“Why didn’t you fight in World War II?” In all the years I had known my grandfather, I had never asked him this question. I had always known that he didn’t fight in the war, yet I never knew why he hadn’t. It took the curiosity of my wife to finally ask the question one day. His answer shocked all of us: “My work was deemed too important to the war effort.” Now we were hooked. “What were you working on? What was so important?” He disappointed all of us when his answer came back, “I can’t tell you.”
Maybe you have been in a conversation with someone who has inside information, and they joke: “I could tell you, but then I’d have to kill you,” as if they were a secret agent. There was no joking in my grandfather’s tone when he repeatedly refused to indulge our curiosity. He finally explained his silence this way: “I signed a document back in those days that said if I ever discussed the nature of my work, I would forfeit both my pension and social security for the rest of my life.” We tried to explain to him that after over 60 years, it was safe to talk about it–that certainly the statue of limitations had run out on that agreement.
I’m certain that a percentage of his reluctance had to do with the financial implications–fear that he would somehow be stripped of his only income. I’m also certain that the larger portion of his silence was due to something else entirely–his commitment to honor a solemn promise, no matter what.

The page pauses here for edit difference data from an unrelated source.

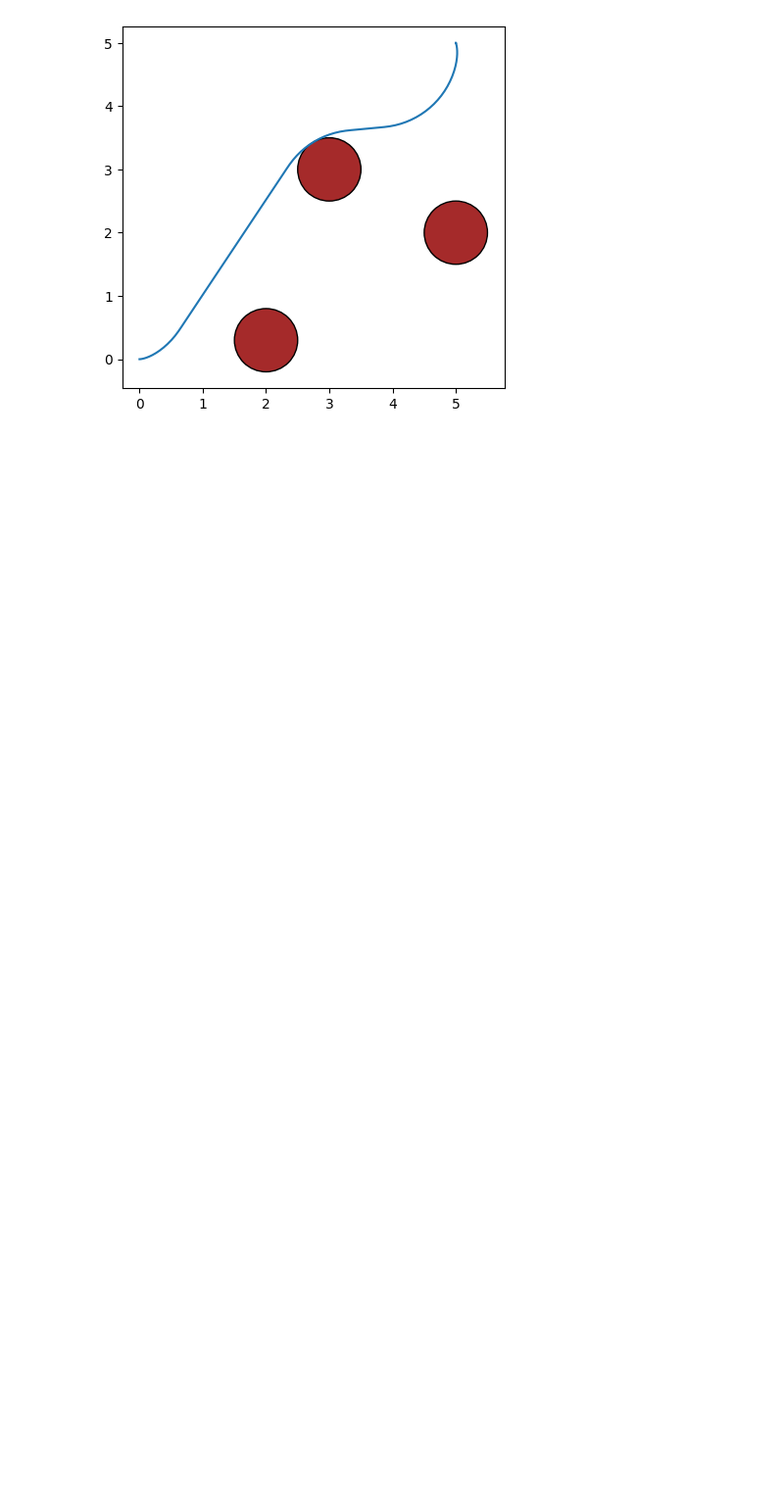
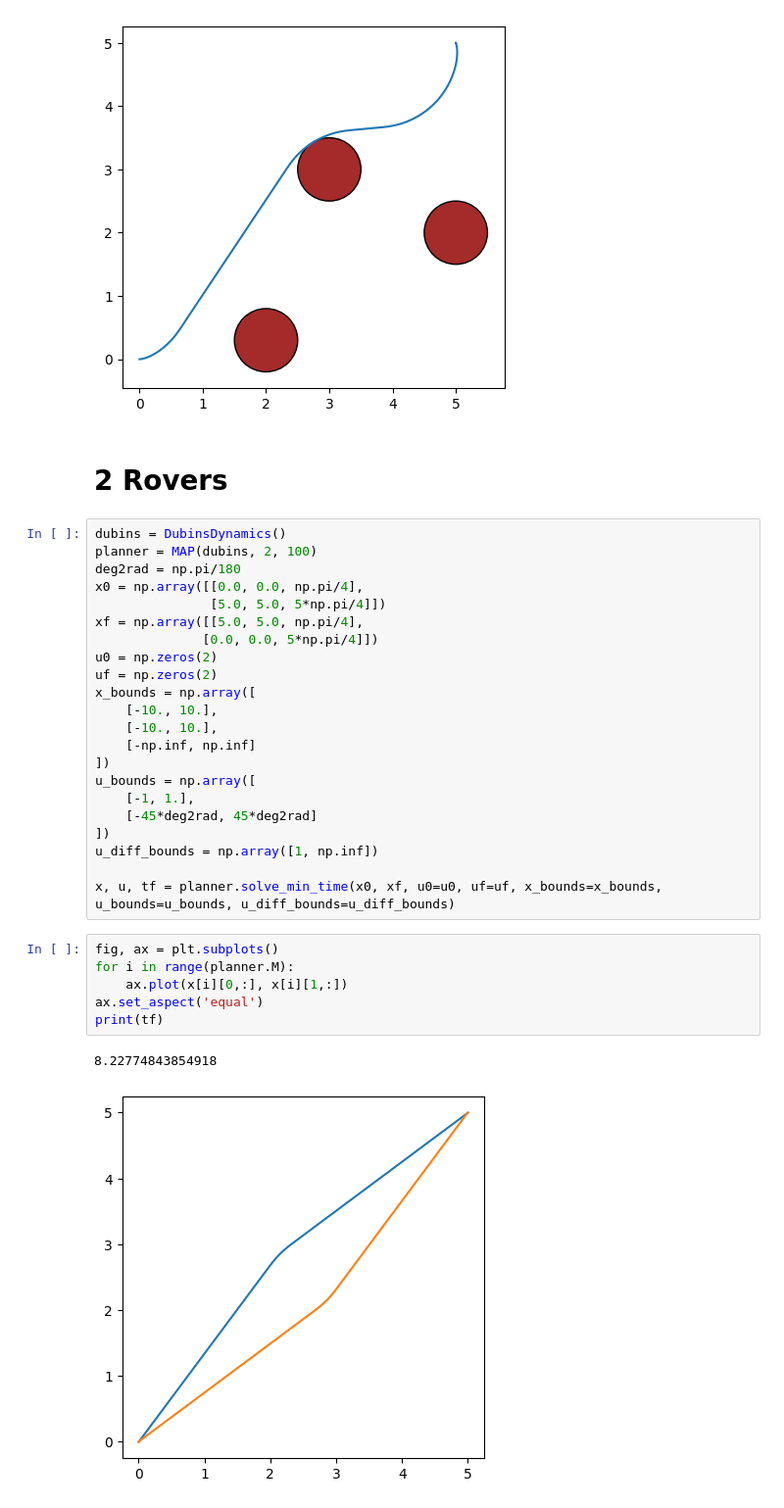
Before and after one commit to mbpeterson70/tomma, a Jupyter notebook: src/rover_playground.ipynb, the cells around one changed output. Shown at 98% size. Saved outputs shown, nothing was run; the diff lists cells and outputs as text; blank space fills up the shorter version.

Commit message:
Add multi-agent planner
Signed-off-by: Mason Peterson <mbpeterson70@gmail.com>

```diff
--- a/src/rover_playground.ipynb
+++ b/src/rover_playground.ipynb
@@ -48,3 +49,36 @@ ax.set_aspect('equal')
 [figure]
 [figure]
 [figure]
+# %% [markdown]
+# 2 Rovers
+# %%
+dubins = DubinsDynamics()
+planner = MAP(dubins, 2, 100)
+deg2rad = np.pi/180
+x0 = np.array([[0.0, 0.0, np.pi/4],
+               [5.0, 5.0, 5*np.pi/4]])
+xf = np.array([[5.0, 5.0, np.pi/4],
+              [0.0, 0.0, 5*np.pi/4]])
+u0 = np.zeros(2)
+uf = np.zeros(2)
+x_bounds = np.array([
+    [-10., 10.],
+    [-10., 10.],
+    [-np.inf, np.inf]
+])
+u_bounds = np.array([
+    [-1, 1.],
+    [-45*deg2rad, 45*deg2rad]
+])
+u_diff_bounds = np.array([1, np.inf])
+
+x, u, tf = planner.solve_min_time(x0, xf, u0=u0, uf=uf, x_bounds=x_bounds, u_bounds=u_bounds, u_diff_bounds=u_diff_bounds)
+# %%
+fig, ax = plt.subplots()
+for i in range(planner.M):
+    ax.plot(x[i][0,:], x[i][1,:])
+ax.set_aspect('equal')
+print(tf)
+# %% [output]
+8.22774843854918
+[figure, added]
```
Also changed, not shown: parts of 5 cells of this notebook, 2 other files.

Walter Wangerin Jr., in his wonderful book on Marriage, As For Me and My House, describes a marriage covenant, (and in my opinion, any serious promise) in this way:
The covenant’s very purpose is to establish a surety, a bank, a wall, a dike against the dizzy, destructive batterings and evolvements of time . . . As soon as conditions are introduced into the promise, it ceases to be timeless . . . it is no longer a special harbor in the high seas, no longer a promise worth consecrating, but a contract like all others of human society and of no particular comfort.¹
The day my grandfather refused to break a solemn oath he made long ago, he embodied this principle. It didn’t matter that the promise was made long ago. That is the purpose of a promise. It is not subject to the changes of time.
I take two lessons from his example. The first is to make promises carefully. My words and commitments matter, and my promises are understood by others as “a harbor” of safety against the winds of change. No attempt I make to rationalize breaking a promise later on will be able to stand.
The second lesson I take is that there is one who makes promises and never breaks them. This promise-keeper is the God of Abraham :
Without weakening in his faith, he faced the fact that his body was as good as dead—since he was about a hundred years old—and that Sarah’s womb was also dead.Yet he did not waver through unbelief regarding the promise of God, but was strengthened in his faith and gave glory to God, being fully persuaded that God had power to do what he had promised. –Romans 4:19-21 (NIV)
God promised Abraham that he would be the father of many nations. This promise at the time looked unlikely to be fulfilled, but God did fulfill it, and is still fulfilling it though the power, love and grace of Jesus Christ. My grandfather’s promise was good for over 60 years. That’s impressive. God’s promises are good forever–that is glorious!
Questions to Ponder:
- What promises have you made that serve as a “harbor of safety” for others?
- What causes you to doubt that God has the power to do what he has promised in his Word?
¹Wangerin Jr., Walter (1990). As For Me and My House: Crafting Your Marriage to Last. [Kindle Version] Quoted from the section: The Four Characteristics of the Marriage Contract.